▶ _Task details_
Go over the records and count each line that has the string "name". Give the number and nothing else.

(Records excerpted from a collection)
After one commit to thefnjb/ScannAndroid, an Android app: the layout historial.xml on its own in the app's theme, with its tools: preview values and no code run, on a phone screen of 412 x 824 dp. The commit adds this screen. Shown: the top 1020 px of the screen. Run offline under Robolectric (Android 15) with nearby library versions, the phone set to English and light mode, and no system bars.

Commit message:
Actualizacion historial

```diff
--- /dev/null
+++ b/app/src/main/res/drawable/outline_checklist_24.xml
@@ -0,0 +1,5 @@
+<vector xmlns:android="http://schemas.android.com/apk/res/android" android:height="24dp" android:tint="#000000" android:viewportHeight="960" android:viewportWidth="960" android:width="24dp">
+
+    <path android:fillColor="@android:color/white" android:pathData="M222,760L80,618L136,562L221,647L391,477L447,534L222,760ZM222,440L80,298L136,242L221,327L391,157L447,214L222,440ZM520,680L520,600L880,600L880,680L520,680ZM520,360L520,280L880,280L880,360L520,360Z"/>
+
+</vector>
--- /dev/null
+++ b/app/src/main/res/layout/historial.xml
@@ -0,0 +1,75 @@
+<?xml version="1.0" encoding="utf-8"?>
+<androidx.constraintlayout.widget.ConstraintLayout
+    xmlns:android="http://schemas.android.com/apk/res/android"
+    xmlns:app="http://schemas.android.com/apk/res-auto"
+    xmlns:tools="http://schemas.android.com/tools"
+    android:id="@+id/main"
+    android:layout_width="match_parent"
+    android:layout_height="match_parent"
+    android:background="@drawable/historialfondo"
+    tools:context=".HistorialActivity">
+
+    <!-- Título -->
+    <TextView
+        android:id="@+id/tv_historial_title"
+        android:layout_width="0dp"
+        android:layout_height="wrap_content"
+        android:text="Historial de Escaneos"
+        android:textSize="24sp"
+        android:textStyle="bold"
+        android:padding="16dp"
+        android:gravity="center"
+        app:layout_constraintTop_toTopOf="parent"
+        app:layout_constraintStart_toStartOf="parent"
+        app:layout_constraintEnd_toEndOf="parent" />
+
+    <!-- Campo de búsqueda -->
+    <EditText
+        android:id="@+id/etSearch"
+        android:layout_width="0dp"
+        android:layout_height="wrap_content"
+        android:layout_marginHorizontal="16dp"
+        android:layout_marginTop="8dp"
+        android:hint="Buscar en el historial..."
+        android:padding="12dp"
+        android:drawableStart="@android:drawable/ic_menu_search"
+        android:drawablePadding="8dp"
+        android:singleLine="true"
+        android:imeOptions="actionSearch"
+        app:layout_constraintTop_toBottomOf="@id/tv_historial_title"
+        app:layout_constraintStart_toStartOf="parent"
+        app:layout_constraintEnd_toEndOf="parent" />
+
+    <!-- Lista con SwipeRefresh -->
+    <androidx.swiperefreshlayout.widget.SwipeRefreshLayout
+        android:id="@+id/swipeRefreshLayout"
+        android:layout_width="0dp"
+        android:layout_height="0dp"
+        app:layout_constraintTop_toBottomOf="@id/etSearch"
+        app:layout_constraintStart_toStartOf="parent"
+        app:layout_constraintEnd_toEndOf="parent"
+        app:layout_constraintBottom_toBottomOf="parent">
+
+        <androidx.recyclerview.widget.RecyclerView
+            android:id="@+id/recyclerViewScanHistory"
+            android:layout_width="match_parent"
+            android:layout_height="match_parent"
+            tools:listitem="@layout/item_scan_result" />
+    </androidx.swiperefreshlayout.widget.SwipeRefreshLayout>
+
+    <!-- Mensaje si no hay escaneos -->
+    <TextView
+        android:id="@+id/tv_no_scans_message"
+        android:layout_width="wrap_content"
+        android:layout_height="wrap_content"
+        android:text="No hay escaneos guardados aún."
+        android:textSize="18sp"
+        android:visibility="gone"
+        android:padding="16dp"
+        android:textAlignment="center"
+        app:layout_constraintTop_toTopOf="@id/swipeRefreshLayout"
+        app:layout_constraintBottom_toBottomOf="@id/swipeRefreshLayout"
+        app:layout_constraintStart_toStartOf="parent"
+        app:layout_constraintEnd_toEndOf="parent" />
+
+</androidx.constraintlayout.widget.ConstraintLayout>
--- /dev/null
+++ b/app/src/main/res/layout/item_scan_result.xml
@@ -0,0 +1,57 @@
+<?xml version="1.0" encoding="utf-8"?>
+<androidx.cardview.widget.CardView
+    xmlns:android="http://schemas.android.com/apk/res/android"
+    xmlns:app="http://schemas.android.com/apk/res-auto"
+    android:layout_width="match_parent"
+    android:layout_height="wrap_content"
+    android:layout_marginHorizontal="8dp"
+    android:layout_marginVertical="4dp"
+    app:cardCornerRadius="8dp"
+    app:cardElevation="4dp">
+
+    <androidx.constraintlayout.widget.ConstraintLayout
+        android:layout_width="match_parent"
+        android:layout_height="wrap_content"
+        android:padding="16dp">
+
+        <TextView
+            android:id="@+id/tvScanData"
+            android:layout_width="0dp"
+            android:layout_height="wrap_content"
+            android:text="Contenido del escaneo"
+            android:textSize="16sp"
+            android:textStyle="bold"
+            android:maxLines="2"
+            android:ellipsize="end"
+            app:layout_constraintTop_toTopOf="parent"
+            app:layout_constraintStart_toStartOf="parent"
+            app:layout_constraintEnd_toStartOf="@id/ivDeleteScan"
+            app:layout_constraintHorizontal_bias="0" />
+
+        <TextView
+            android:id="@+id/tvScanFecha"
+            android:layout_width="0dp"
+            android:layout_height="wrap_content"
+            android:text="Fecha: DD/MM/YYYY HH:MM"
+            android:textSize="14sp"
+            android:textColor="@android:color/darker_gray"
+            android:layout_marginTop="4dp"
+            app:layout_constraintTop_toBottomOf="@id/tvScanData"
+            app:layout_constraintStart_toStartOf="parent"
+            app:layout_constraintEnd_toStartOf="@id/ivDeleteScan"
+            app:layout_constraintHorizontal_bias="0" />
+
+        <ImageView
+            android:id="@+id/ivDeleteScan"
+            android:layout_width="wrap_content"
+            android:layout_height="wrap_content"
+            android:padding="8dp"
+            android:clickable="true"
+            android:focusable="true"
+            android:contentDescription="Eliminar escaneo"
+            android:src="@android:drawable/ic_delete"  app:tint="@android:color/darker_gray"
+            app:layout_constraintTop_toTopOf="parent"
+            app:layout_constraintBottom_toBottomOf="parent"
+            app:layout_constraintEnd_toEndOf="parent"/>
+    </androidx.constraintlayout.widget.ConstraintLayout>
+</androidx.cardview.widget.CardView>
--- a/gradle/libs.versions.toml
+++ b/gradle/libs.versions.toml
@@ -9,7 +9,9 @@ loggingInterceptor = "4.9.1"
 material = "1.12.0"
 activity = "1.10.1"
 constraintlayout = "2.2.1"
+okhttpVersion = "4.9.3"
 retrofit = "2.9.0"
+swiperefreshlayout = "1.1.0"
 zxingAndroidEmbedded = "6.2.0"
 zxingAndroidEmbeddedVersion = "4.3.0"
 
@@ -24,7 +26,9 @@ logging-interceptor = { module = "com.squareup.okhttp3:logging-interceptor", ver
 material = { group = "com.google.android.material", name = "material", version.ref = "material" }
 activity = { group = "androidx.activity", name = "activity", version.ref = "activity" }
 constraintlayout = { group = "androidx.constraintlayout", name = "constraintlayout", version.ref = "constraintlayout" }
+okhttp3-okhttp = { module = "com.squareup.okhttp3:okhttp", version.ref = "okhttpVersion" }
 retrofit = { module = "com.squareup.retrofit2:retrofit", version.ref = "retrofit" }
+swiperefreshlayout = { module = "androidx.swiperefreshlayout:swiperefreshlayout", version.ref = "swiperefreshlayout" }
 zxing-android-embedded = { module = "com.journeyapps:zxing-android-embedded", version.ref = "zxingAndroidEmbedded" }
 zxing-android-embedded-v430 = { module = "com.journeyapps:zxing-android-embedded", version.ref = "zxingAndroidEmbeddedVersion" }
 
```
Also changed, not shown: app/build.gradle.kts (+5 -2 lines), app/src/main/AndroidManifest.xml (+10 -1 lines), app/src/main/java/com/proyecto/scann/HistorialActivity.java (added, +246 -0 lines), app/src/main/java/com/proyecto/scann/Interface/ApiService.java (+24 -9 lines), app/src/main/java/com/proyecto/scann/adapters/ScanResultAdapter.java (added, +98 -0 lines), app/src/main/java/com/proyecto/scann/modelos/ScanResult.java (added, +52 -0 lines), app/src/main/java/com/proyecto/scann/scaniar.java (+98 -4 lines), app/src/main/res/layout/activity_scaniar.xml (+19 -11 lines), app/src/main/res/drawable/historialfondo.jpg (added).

▶ _Response for this exercise_
3